After a decade of debate and mostly idle threats, newspaper publishers may be ready to begin blocking Google from indexing their content for its search results.
Two leading newspaper publishers -- A.H. Belo, the publisher of The Dallas Morning News, and MediaNews Group, publisher of the Denver Post -- are considering following Rupert Murdoch's example by preventing Google News from indexing online content behind newly erected pay walls, according to Bloomberg.
The publishers don't plan to block Google's access to all their papers in one fell swoop: MediaNews Group CEO Dean Singleton is quoted as saying that Google News will be blocked only from the paid content at various newspapers in Pennsylvania and California, the first MediaNews properties to erect pay walls.
The free content will be open to indexing as a way of drawing traffic. A.H. Belo's plans are more tentative, but the company does plan to erect a pay wall at one of its daily newspapers in the next six months. It may then follow the lead of News Corp. and MediaNews.
Currently, Google's indexing of newspaper Web content allows users to see a headline and a snippet of content -- usually no more than a paragraph -- which newspaper publishers fear may be enough for some readers. However, they have offered little explanation of how this differs substantially from the proposed pay wall system, which would -- at a bare minimum -- have to allow readers to at least see a headline (and probably a bit more) in order to entice them into paying.

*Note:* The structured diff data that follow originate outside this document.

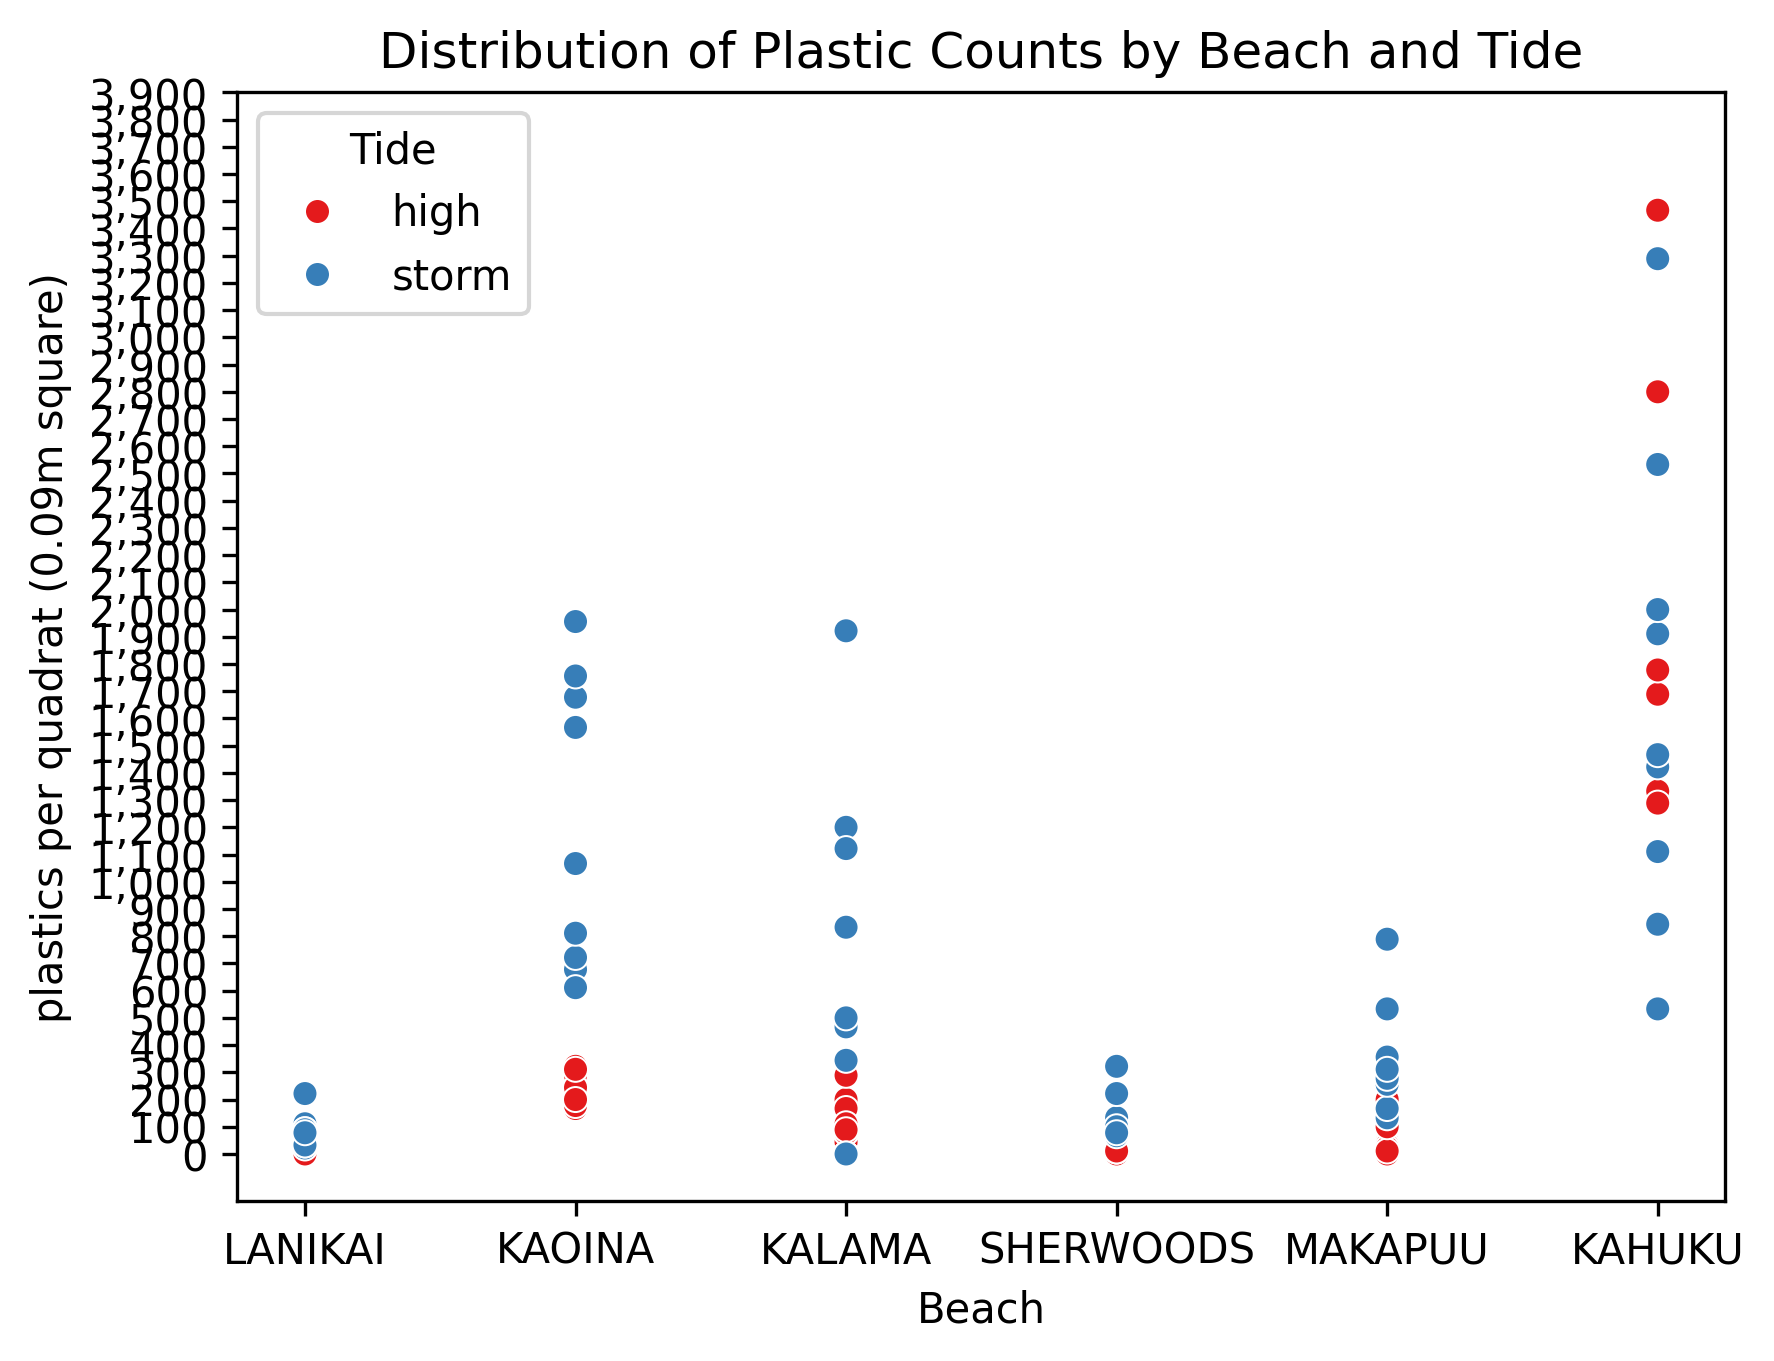
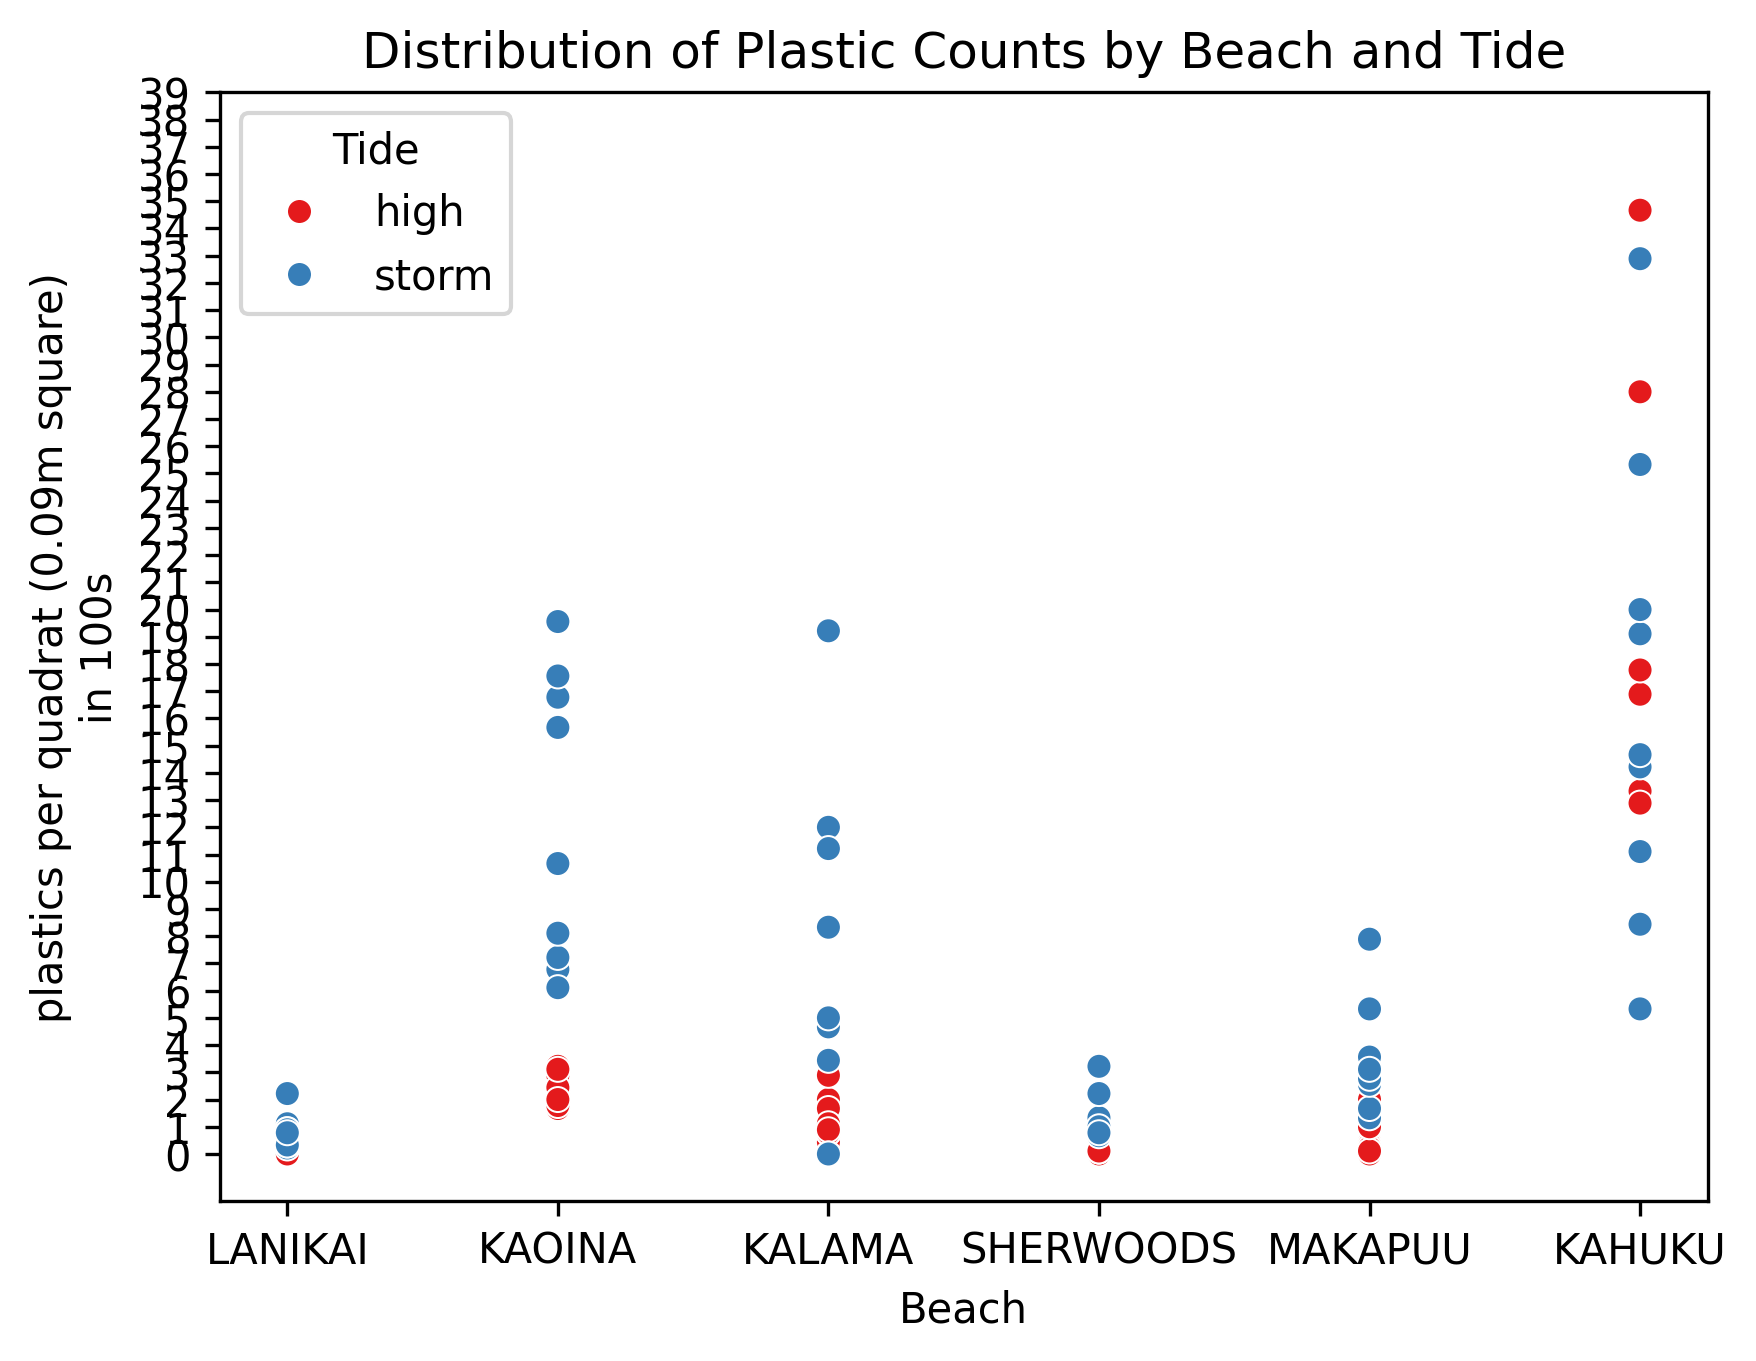
Trimmed unnecessary plots

diff --git a/plastic_counts_by_beach.py b/plastic_counts_by_beach.py
@@ -20,7 +20,7 @@ bins = np.arange(0,3501,50)
     #plt.hist("plastics per quadrat (0.09m square)",bins=np.arange(0,3501,50),data=data__particles_per_quad[(data__particles_per_quad["Tide"].isin(["high"])) & (data__particles_per_quad["Beach"].isin([b]))],label=b)
     #plt.hist("plastics per quadrat (0.09m square)",bins=np.arange(0,3501,50),data=data__particles_per_quad[(data__particles_per_quad["Tide"].isin(["high"])) & (data__particles_per_quad["Beach"].isin([b]))],label=b)
 
-for t in sorted(list(set(data__particles_per_quad["Tide"].to_numpy()))):
+'''for t in sorted(list(set(data__particles_per_quad["Tide"].to_numpy()))):
     #sns.histplot(data=data__particles_per_quad[(data__particles_per_quad["Tide"].isin([t]))],x="plastics per quadrat (0.09m square)", bins=bins,hue="Beach",multiple="dodge",palette="Set1",edgecolor='black')#, color="#93A8BF")
     sns.scatterplot(data=data__particles_per_quad[(data__particles_per_quad["Tide"].isin([t]))],x="Beach",y="plastics per quadrat (0.09m square)",hue="Beach",palette="Set1")
     #ticks = np.arange(0,4_000,100)
@@ -31,17 +31,30 @@ for t in sorted(list(set(data__particles_per_quad["Tide"].to_numpy()))):
     plt.title(f"Distribution of Plastic Counts by Beach at {t} Tide\nI")
     #plt.legend()
     plt.savefig(f"Distribution of Plastic Counts at {t} Tide by Beach.png",dpi=300, bbox_inches="tight")
-    #plt.show()
+    #plt.show()'''
     
-'''#for t in sorted(list(set(data__particles_per_quad["Tide"].to_numpy()))):
+#for t in sorted(list(set(data__particles_per_quad["Tide"].to_numpy()))):
     #sns.histplot(data=data__particles_per_quad[(data__particles_per_quad["Tide"].isin([t]))],x="plastics per quadrat (0.09m square)", bins=bins,hue="Beach",multiple="dodge",palette="Set1",edgecolor='black')#, color="#93A8BF")
 sns.scatterplot(data=data__particles_per_quad,x="Beach",y="plastics per quadrat (0.09m square)",hue="Tide",palette="Set1")
     #ticks = np.arange(0,4_000,100)
 y_ticks = np.arange(0,4_000,100)
     #plt.xticks(ticks,[f"{x/100:,.0f}" for x in ticks])
-plt.yticks(y_ticks,[f"{x:,}" for x in y_ticks])
+plt.yticks(y_ticks,[f"{x/100:,.0f}" for x in y_ticks])
+plt.ylabel(f"plastics per quadrat (0.09m square)\nin 100s")
 #plt.xlabel("Beach")
 plt.title(f"Distribution of Plastic Counts by Beach and Tide")
 #plt.legend()
 plt.savefig(f"Distribution of Plastic Counts by Beach and Tide.png",dpi=300, bbox_inches="tight")
-#plt.show()'''
+#plt.show()
+
+'''for b in sorted(list(set(data__particles_per_quad["Beach"].to_numpy()))):
+    sns.scatterplot(data=data__particles_per_quad[data__particles_per_quad["Beach"]==b],x="Beach",y="plastics per quadrat (0.09m square)",hue="Tide",palette="Set1")
+    y_ticks = np.arange(0,4_000,100)
+    #plt.xticks(ticks,[f"{x/100:,.0f}" for x in ticks])
+    plt.yticks(y_ticks,[f"{x/100:,.0f}" for x in y_ticks])
+    plt.ylabel(f"plastics per quadrat (0.09m square)\nin 100s")
+    #plt.xlabel("Beach")
+    plt.title(f"Distribution of Plastic Counts at {b} Beach")
+    #plt.legend()
+    plt.savefig(f"Distribution of Plastic Counts at {b} Beach.png",dpi=300, bbox_inches="tight")
+    #plt.show()'''

diff --git a/plastic_counts_by_water_level.py b/plastic_counts_by_water_level.py
@@ -31,5 +31,5 @@ for b in sorted(list(set(data__particles_per_quad["Beach"].to_numpy()))):
     plt.xlabel("plastics per quadrat (0.09m square)\n(in 100s)")
     plt.title(f"Distribution of Plastic Counts for {b} Beach")
     #plt.legend()
-    plt.savefig(f"plastics_hist_{b}_High_vs_Storm.png", dpi=300, bbox_inches="tight")
-    #plt.show()
+    #plt.savefig(f"plastics_hist_{b}_High_vs_Storm.png", dpi=300, bbox_inches="tight")
+    plt.show()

Google has long argued that it actually helps newspaper Web sites by directing traffic through its search listings. Earlier this month, Google CEO Eric Schmidt was quoted in a separate Bloomberg interview as saying the decision to block Google indexing would be a "bad outcome" for both newspapers and the search giant.